In Conversation with ZiPheko

I first learned of Zipheko‘s music back in 2016 during his Pheko The Guitarist days, which was back then both his YouTube channel and stage name. At the time he was still doing guitar covers of popular songs.

It is actually crazy to think of how fast time goes by, moreover considering the strides and the level of improvements Zipheko has made with each and every project he has since released. I mean take his early house covers for example, they were basic covers with no studio and nothing much – just a man and his guitar recording on a cell phone. Overtime the sound got more polished and the cinematography received a bump in quality as well throughout his later covers.

It’s surreal to hear the differences in sound when you compare Zipheko’s older music to his later releases. The jump in quality is quite noticeable yet I can still hear that it’s him. One of my favourite things about his music is that he always seems to make what he wants and that he stays true to his sound while also continuing to improve on it. I love the tiny details in my music and with that he never disappoints.

Below I got to chat with Zipheko about all things him and the music...

Tell me a bit about your upbringing and how you got into music?

I was born Zipheko Mthombeni and grew up in Tshiawelo, Soweto. I started schooling at Hitekani Primary School, went on to Vuwani Secondary School, and I did my tertiary education at UNISA. At that time I was a cyclist so music was not in the picture at all. I was a bronze medalist at provincial level which qualified me to go to the SA championship and I did, but I unfortunately did not make it for the Commonwealth and that’s how my cycling career ended. Fast-forward a year or two later which would be around 2012, I was visiting a friend and her brother happened to have a guitar on display at his workstation. I was instantly fascinated by the instrument and asked him if he could teach me how to play, and he agreed. In two weeks I could play and after 2 months I played better than he did. At that point he told me there was nothing else that he could teach me and funny enough he quit guitar after that.

Things must have moved quickly for you then because I remember coming across your song Aluta War, around 2015/16. What is the story behind the song?

I released Aluta War after I left the record label Freeze The Moment and went independent because I wanted to grow further and show off my other talents beyond being a guitarist. There was no bad blood between me and the label it was a personal decision for me to go independent and looking back it was the best decision I made for myself.

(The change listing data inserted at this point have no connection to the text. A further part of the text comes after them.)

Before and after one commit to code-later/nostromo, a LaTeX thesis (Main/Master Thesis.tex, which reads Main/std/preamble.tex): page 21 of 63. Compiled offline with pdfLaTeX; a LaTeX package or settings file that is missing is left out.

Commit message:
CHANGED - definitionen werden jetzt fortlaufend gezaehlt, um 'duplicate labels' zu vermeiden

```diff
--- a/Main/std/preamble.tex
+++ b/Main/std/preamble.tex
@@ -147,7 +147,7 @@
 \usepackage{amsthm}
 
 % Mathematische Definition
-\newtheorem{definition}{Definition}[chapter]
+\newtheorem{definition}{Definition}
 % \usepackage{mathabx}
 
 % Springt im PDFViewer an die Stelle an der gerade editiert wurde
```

I did the song Aluta War as a statement that I was going to war to take down all these walls that exist and make a name for myself in this music industry. If I had named the song “war” then people would not have questioned it but now that it’s Aluta War, some were curious about why I indicated the Portuguese word, Aluta, in the title, then I could tell them this part of my story. 

Why the name change from Pheko The Guitarist to ZiPheko?

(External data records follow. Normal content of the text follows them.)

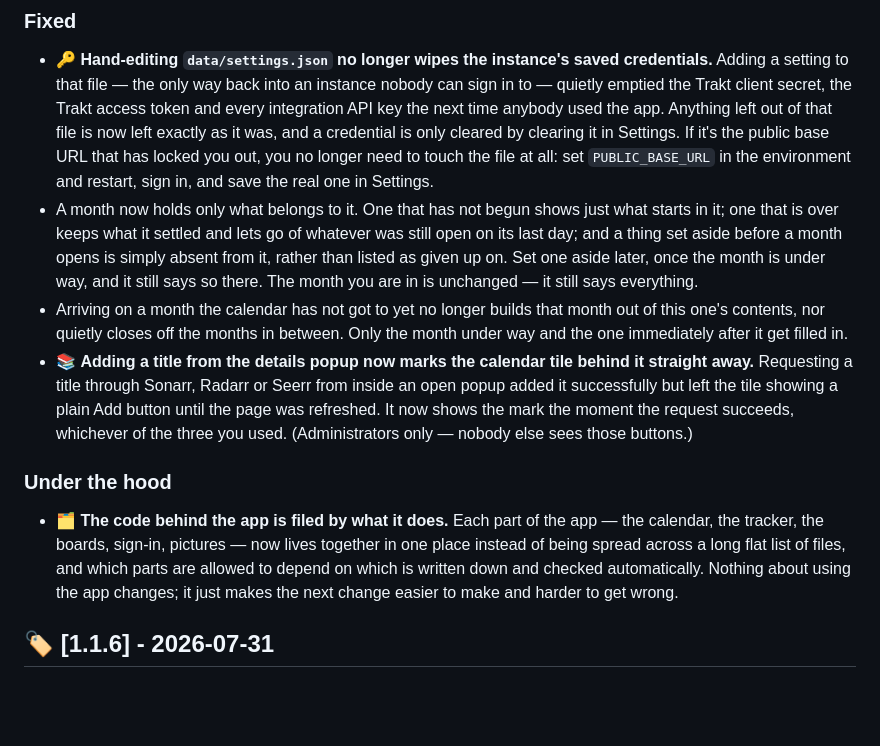
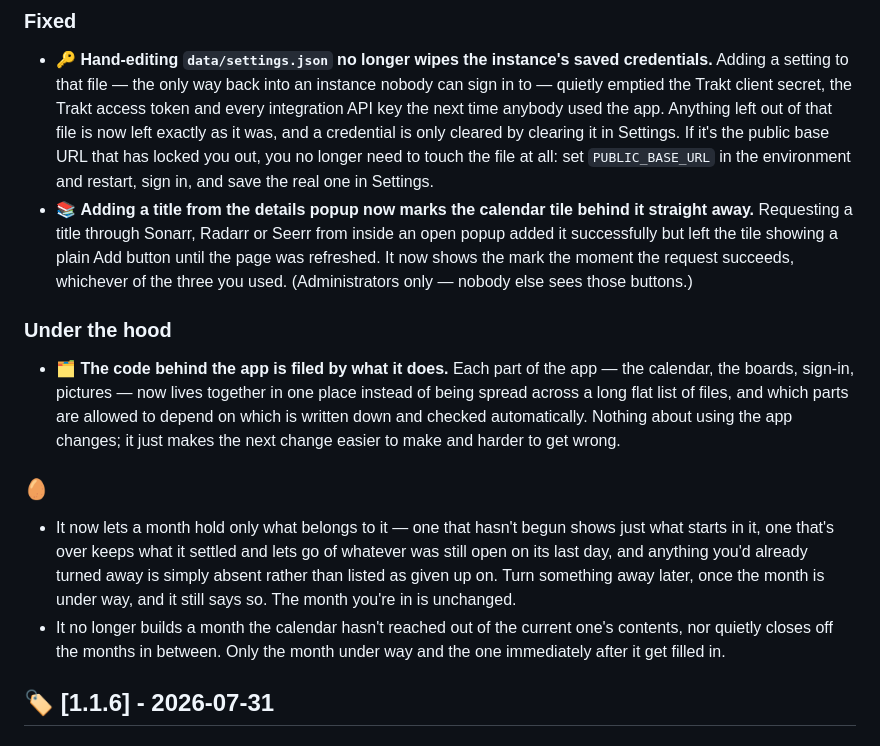
Before and after one commit to JoshTheBlack/trakt-calendar, a Markdown page: CHANGELOG.md, the part around the change. Rendered like a GitHub page; blank space fills up the shorter version.

Commit message:
File the quiet entries where the quiet entries go

```diff
--- a/CHANGELOG.md
+++ b/CHANGELOG.md
@@ -6,12 +6,14 @@ All notable changes to this project are documented here. Format loosely follows
 
 ### Fixed
 - 🔑 **Hand-editing `data/settings.json` no longer wipes the instance's saved credentials.** Adding a setting to that file — the only way back into an instance nobody can sign in to — quietly emptied the Trakt client secret, the Trakt access token and every integration API key the next time anybody used the app. Anything left out of that file is now left exactly as it was, and a credential is only cleared by clearing it in Settings. If it's the public base URL that has locked you out, you no longer need to touch the file at all: set `PUBLIC_BASE_URL` in the environment and restart, sign in, and save the real one in Settings.
-- A month now holds only what belongs to it. One that has not begun shows just what starts in it; one that is over keeps what it settled and lets go of whatever was still open on its last day; and a thing set aside before a month opens is simply absent from it, rather than listed as given up on. Set one aside later, once the month is under way, and it still says so there. The month you are in is unchanged — it still says everything.
-- Arriving on a month the calendar has not got to yet no longer builds that month out of this one's contents, nor quietly closes off the months in between. Only the month under way and the one immediately after it get filled in.
 - 📚 **Adding a title from the details popup now marks the calendar tile behind it straight away.** Requesting a title through Sonarr, Radarr or Seerr from inside an open popup added it successfully but left the tile showing a plain Add button until the page was refreshed. It now shows the mark the moment the request succeeds, whichever of the three you used. (Administrators only — nobody else sees those buttons.)
 
 ### Under the hood
-- 🗂️ **The code behind the app is filed by what it does.** Each part of the app — the calendar, the tracker, the boards, sign-in, pictures — now lives together in one place instead of being spread across a long flat list of files, and which parts are allowed to depend on which is written down and checked automatically. Nothing about using the app changes; it just makes the next change easier to make and harder to get wrong.
+- 🗂️ **The code behind the app is filed by what it does.** Each part of the app — the calendar, the boards, sign-in, pictures — now lives together in one place instead of being spread across a long flat list of files, and which parts are allowed to depend on which is written down and checked automatically. Nothing about using the app changes; it just makes the next change easier to make and harder to get wrong.
+
+### 🥚
+- It now lets a month hold only what belongs to it — one that hasn't begun shows just what starts in it, one that's over keeps what it settled and lets go of whatever was still open on its last day, and anything you'd already turned away is simply absent rather than listed as given up on. Turn something away later, once the month is under way, and it still says so. The month you're in is unchanged.
+- It no longer builds a month the calendar hasn't reached out of the current one's contents, nor quietly closes off the months in between. Only the month under way and the one immediately after it get filled in.
 
 ## 🏷️ [1.1.6] - 2026-07-31
 
```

My team and I at the time discovered that “the guitarist” was limiting me because even if I were to produce or DJ, people would only see me as a guitarist. So they advised me to change my stage name to Zipheko which is actually my real name and that’s how the name change happened. After the name change I did a song called Intliziyo Yami and boom it went even further and put my name on the charts.

After Intliziyo Yami you released a lot of music, Afro house scene was on fire, was that part of your strategy?

The reason. I released a lot of music then was because I had the songs and the opportunity to put them out so I was ceasing the opportunity. I wanted to give my best while I had the chance because you never know when the window of opportunity will close. So I had to release a lot of music to make sure that I was making some money out of it. I realized that if I release a body of work I made more money than when I released one song.

Who used to make your album covers? At the beginning it was experimental art mostly and now it’s more self portrait photos.

It’s still the same guy. His name is Daniel Phumutso Magidi, but goes by his stage name, Deezy. My creative director, we like trying new things I guess…

Is this creative freedom a perk of being an independent artist?

Being independent gives you freedom but you’re always broke. I always wanted to be signed to a record label. Me being independent was a means to get to the point where I could secure a good deal with a reputable record label. So I went independent to build up my portfolio and create projects that could attract the right deals for me.  After Intiliziyo Yam I got a publishing deal and a distribution deal, and I took those. At the time I was also getting royalties from radio.

That must have felt good given your work was paying off…

…Yeah, it was but to be honest what I was getting was peanuts in comparison to what I could have gotten if the song was released under a big record label. I lost out on about two million rands from that song. Universal wanted to license the song and they did but we hadn’t signed anything so we’re still working on getting them out of that licensing. That’s why these deals were calling me.

Is that why Birth of a King is edited on some streaming sites? 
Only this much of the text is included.